- _PROVIDED RECORDS_:
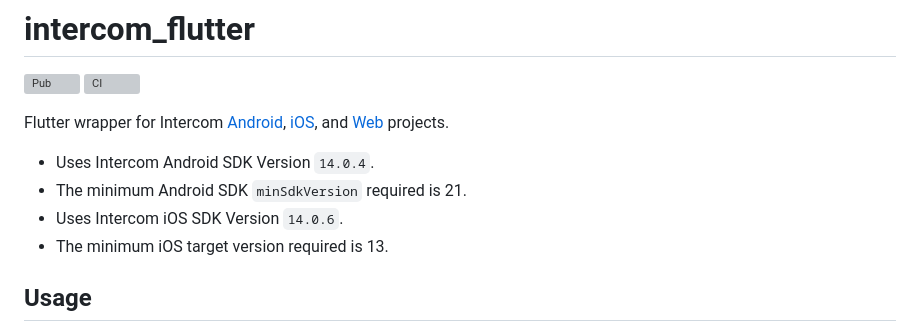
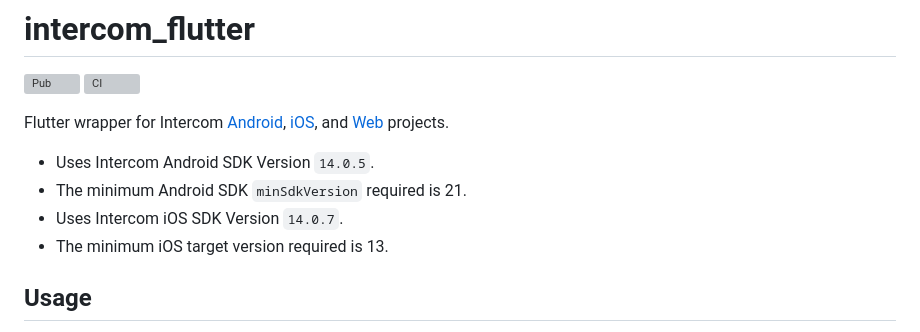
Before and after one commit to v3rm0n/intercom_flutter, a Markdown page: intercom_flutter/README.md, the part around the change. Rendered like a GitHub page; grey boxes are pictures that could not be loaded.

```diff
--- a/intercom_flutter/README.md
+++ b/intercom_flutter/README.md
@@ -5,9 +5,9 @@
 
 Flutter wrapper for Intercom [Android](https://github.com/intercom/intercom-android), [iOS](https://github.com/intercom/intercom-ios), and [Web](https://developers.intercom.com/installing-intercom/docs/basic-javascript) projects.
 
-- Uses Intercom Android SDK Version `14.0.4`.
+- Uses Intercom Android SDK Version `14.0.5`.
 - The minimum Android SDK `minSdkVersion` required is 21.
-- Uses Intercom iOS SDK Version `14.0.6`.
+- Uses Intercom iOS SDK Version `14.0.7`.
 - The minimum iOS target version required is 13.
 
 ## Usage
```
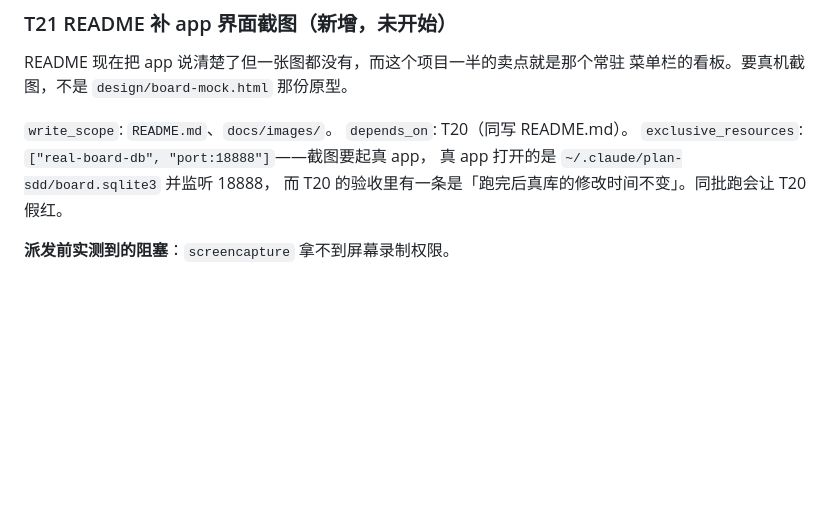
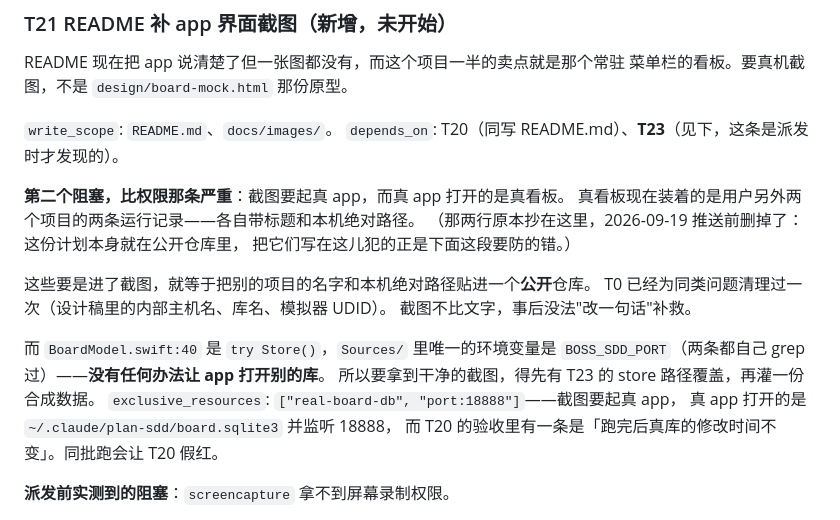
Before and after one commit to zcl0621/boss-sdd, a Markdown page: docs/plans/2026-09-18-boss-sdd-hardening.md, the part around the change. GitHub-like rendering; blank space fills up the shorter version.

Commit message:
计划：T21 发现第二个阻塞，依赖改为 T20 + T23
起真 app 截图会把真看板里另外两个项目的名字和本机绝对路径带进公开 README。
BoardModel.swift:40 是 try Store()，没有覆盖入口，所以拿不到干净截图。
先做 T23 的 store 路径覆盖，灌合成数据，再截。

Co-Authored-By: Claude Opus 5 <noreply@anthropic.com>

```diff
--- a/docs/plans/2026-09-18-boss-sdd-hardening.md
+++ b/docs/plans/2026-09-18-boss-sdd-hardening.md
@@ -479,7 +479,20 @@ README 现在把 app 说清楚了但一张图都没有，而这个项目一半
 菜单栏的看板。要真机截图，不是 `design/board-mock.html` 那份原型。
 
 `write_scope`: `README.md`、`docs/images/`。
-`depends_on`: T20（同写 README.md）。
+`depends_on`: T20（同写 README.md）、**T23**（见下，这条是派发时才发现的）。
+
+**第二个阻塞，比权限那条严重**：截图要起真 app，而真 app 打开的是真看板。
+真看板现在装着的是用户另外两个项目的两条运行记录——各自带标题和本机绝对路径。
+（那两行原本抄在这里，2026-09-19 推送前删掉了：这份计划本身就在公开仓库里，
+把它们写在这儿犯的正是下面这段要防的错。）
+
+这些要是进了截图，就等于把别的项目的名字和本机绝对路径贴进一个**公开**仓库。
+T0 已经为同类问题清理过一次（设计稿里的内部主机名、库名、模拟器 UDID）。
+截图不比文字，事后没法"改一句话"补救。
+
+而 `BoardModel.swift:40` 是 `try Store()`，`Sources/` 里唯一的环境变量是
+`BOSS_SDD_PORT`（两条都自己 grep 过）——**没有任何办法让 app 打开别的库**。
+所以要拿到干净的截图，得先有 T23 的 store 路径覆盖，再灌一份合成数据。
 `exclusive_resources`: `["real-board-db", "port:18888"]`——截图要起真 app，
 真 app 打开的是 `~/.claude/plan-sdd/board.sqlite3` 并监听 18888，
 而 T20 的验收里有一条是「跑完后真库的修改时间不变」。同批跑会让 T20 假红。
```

- _DIRECTIONS FOR THIS TASK_:
Write the records out again exactly; none of the pictures belong in the copy.

- _ANSWER BOX_:
Before and after one commit to v3rm0n/intercom_flutter, a Markdown page: intercom_flutter/README.md, the part around the change. Rendered like a GitHub page; grey boxes are pictures that could not be loaded.

```diff
--- a/intercom_flutter/README.md
+++ b/intercom_flutter/README.md
@@ -5,9 +5,9 @@
 
 Flutter wrapper for Intercom [Android](https://github.com/intercom/intercom-android), [iOS](https://github.com/intercom/intercom-ios), and [Web](https://developers.intercom.com/installing-intercom/docs/basic-javascript) projects.
 
-- Uses Intercom Android SDK Version `14.0.4`.
+- Uses Intercom Android SDK Version `14.0.5`.
 - The minimum Android SDK `minSdkVersion` required is 21.
-- Uses Intercom iOS SDK Version `14.0.6`.
+- Uses Intercom iOS SDK Version `14.0.7`.
 - The minimum iOS target version required is 13.
 
 ## Usage
```
Before and after one commit to zcl0621/boss-sdd, a Markdown page: docs/plans/2026-09-18-boss-sdd-hardening.md, the part around the change. GitHub-like rendering; blank space fills up the shorter version.

Commit message:
计划：T21 发现第二个阻塞，依赖改为 T20 + T23
起真 app 截图会把真看板里另外两个项目的名字和本机绝对路径带进公开 README。
BoardModel.swift:40 是 try Store()，没有覆盖入口，所以拿不到干净截图。
先做 T23 的 store 路径覆盖，灌合成数据，再截。

Co-Authored-By: Claude Opus 5 <noreply@anthropic.com>

```diff
--- a/docs/plans/2026-09-18-boss-sdd-hardening.md
+++ b/docs/plans/2026-09-18-boss-sdd-hardening.md
@@ -479,7 +479,20 @@ README 现在把 app 说清楚了但一张图都没有，而这个项目一半
 菜单栏的看板。要真机截图，不是 `design/board-mock.html` 那份原型。
 
 `write_scope`: `README.md`、`docs/images/`。
-`depends_on`: T20（同写 README.md）。
+`depends_on`: T20（同写 README.md）、**T23**（见下，这条是派发时才发现的）。
+
+**第二个阻塞，比权限那条严重**：截图要起真 app，而真 app 打开的是真看板。
+真看板现在装着的是用户另外两个项目的两条运行记录——各自带标题和本机绝对路径。
+（那两行原本抄在这里，2026-09-19 推送前删掉了：这份计划本身就在公开仓库里，
+把它们写在这儿犯的正是下面这段要防的错。）
+
+这些要是进了截图，就等于把别的项目的名字和本机绝对路径贴进一个**公开**仓库。
+T0 已经为同类问题清理过一次（设计稿里的内部主机名、库名、模拟器 UDID）。
+截图不比文字，事后没法"改一句话"补救。
+
+而 `BoardModel.swift:40` 是 `try Store()`，`Sources/` 里唯一的环境变量是
+`BOSS_SDD_PORT`（两条都自己 grep 过）——**没有任何办法让 app 打开别的库**。
+所以要拿到干净的截图，得先有 T23 的 store 路径覆盖，再灌一份合成数据。
 `exclusive_resources`: `["real-board-db", "port:18888"]`——截图要起真 app，
 真 app 打开的是 `~/.claude/plan-sdd/board.sqlite3` 并监听 18888，
 而 T20 的验收里有一条是「跑完后真库的修改时间不变」。同批跑会让 T20 假红。
```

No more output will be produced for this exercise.